Exercise ->
Show each line from the records below in which the word "随机变量实例" occurs.

========================

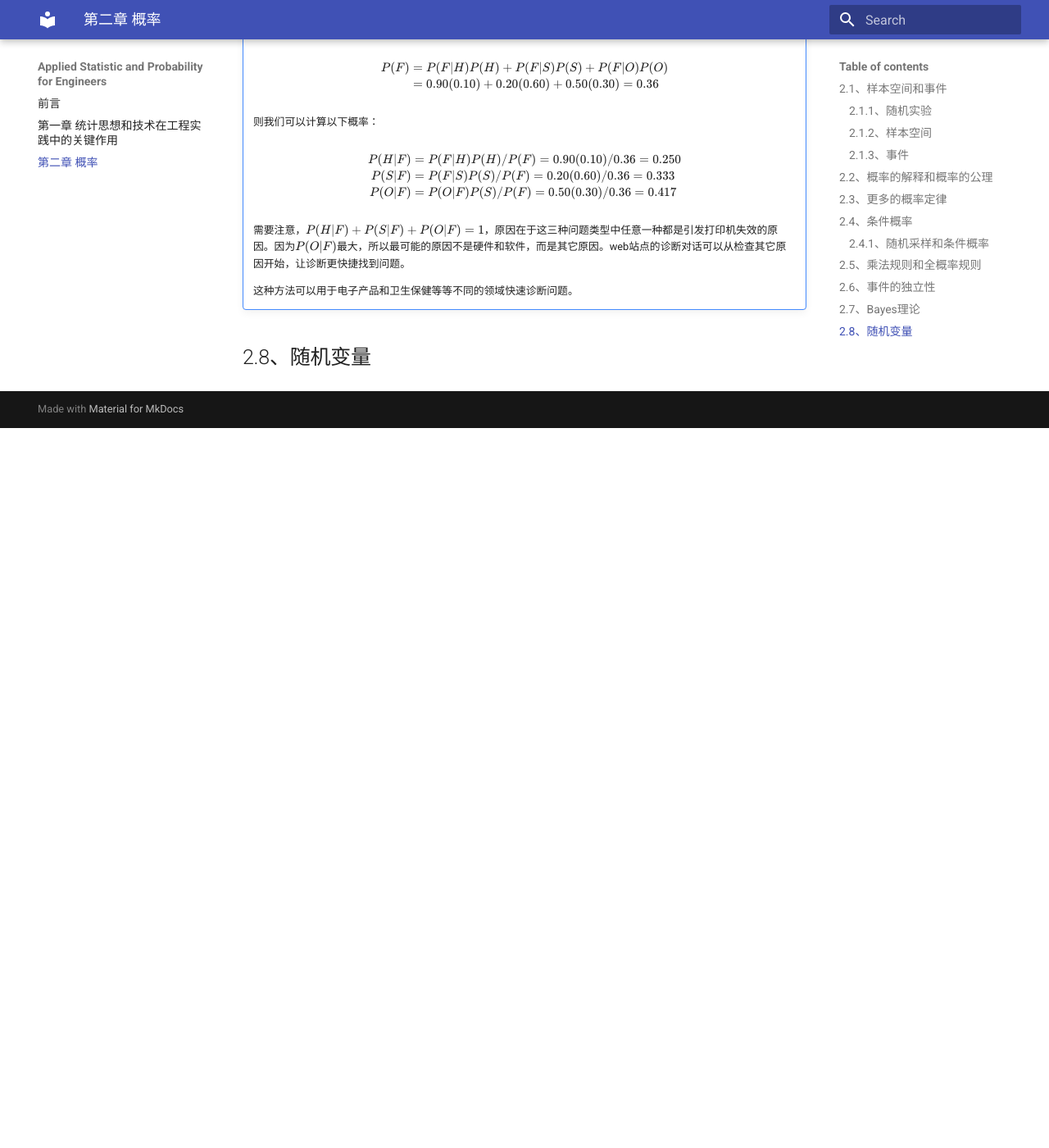
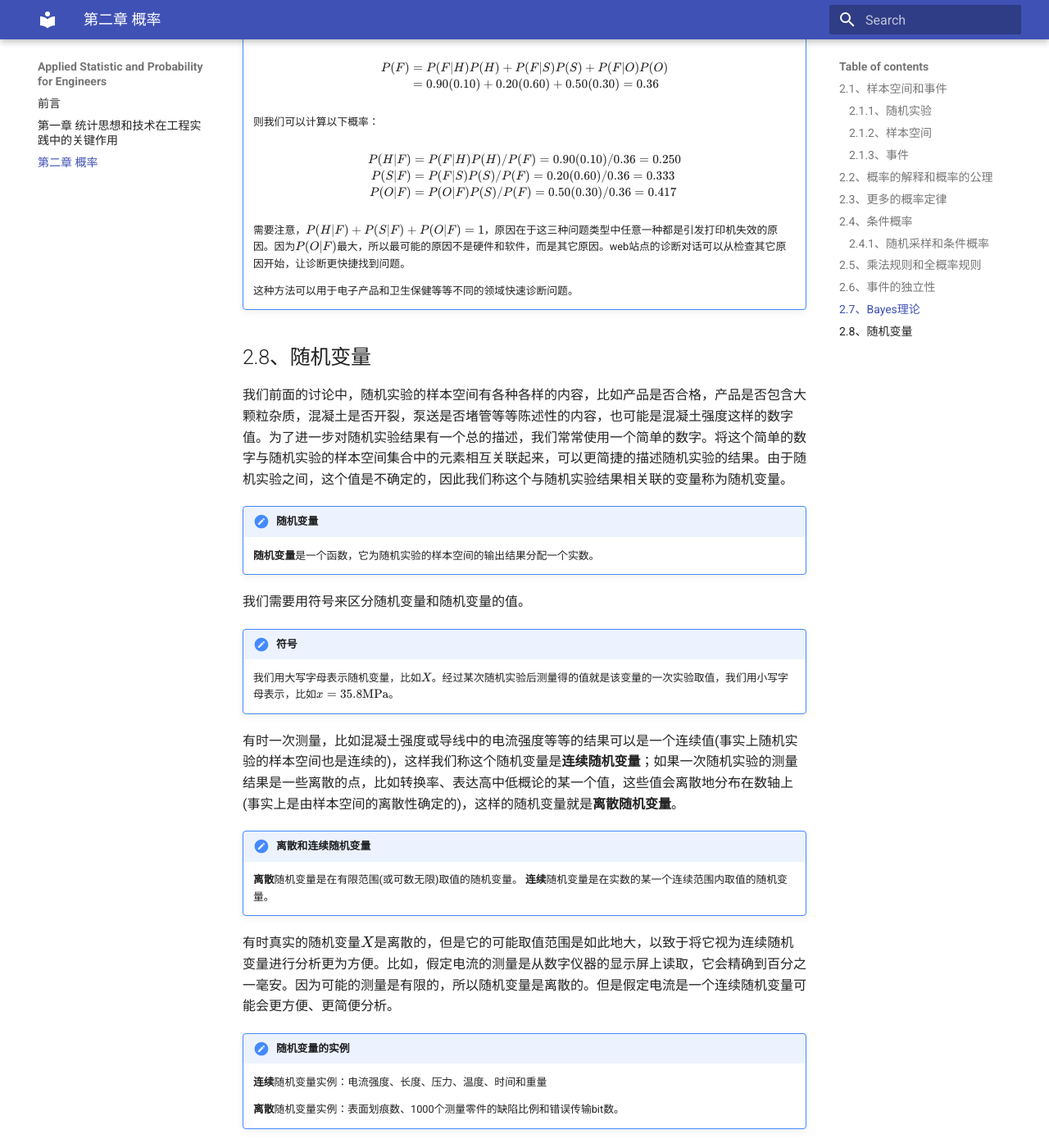
Before and after one commit to chenmich/applied_statistic_and_probability_for_engineers, an MkDocs documentation site: the page built from docs/second.md, in a window 1280 px wide and 1400 px high, scrolled down 22586 px. Shown: the whole window at 82% size. Built offline with MkDocs 1.6.1 and Material for MkDocs 9.7.7, drawn with Linux system fonts in a browser that asks for light colours; before the commit the page ends 23108 px from its top, so only the background shows below that.

Commit message:
complete 2.8

```diff
--- a/docs/second.md
+++ b/docs/second.md
@@ -796,3 +796,30 @@ $$
     这种方法可以用于电子产品和卫生保健等等不同的领域快速诊断问题。
 
 ## 2.8、随机变量
+
+我们前面的讨论中，随机实验的样本空间有各种各样的内容，比如产品是否合格，产品是否包含大颗粒杂质，混凝土是否开裂，泵送是否堵管等等陈述性的内容，也可能是混凝土强度这样的数字值。为了进一步对随机实验结果有一个总的描述，我们常常使用一个简单的数字。将这个简单的数字与随机实验的样本空间集合中的元素相互关联起来，可以更简捷的描述随机实验的结果。由于随机实验之间，这个值是不确定的，因此我们称这个与随机实验结果相关联的变量称为随机变量。
+
+!!!note "随机变量"
+
+    **随机变量**是一个函数，它为随机实验的样本空间的输出结果分配一个实数。
+
+我们需要用符号来区分随机变量和随机变量的值。
+
+!!!note "符号"
+
+    我们用大写字母表示随机变量，比如$X$。经过某次随机实验后测量得的值就是该变量的一次实验取值，我们用小写字母表示，比如$x=35.8\text{MPa}$。
+
+有时一次测量，比如混凝土强度或导线中的电流强度等等的结果可以是一个连续值(事实上随机实验的样本空间也是连续的)，这样我们称这个随机变量是**连续随机变量**；如果一次随机实验的测量结果是一些离散的点，比如转换率、表达高中低概论的某一个值，这些值会离散地分布在数轴上(事实上是由样本空间的离散性确定的)，这样的随机变量就是**离散随机变量**。
+
+!!!note "离散和连续随机变量"
+
+    **离散**随机变量是在有限范围(或可数无限)取值的随机变量。
+    **连续**随机变量是在实数的某一个连续范围内取值的随机变量。
+
+有时真实的随机变量$X$是离散的，但是它的可能取值范围是如此地大，以致于将它视为连续随机变量进行分析更为方便。比如，假定电流的测量是从数字仪器的显示屏上读取，它会精确到百分之一毫安。因为可能的测量是有限的，所以随机变量是离散的。但是假定电流是一个连续随机变量可能会更方便、更简便分析。
+
+!!!note "随机变量的实例"
+
+    **连续**随机变量实例：电流强度、长度、压力、温度、时间和重量
+
+    **离散**随机变量实例：表面划痕数、1000个测量零件的缺陷比例和错误传输bit数。
```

========================

Answer to the problem ->
+    **连续**随机变量实例：电流强度、长度、压力、温度、时间和重量
+    **离散**随机变量实例：表面划痕数、1000个测量零件的缺陷比例和错误传输bit数。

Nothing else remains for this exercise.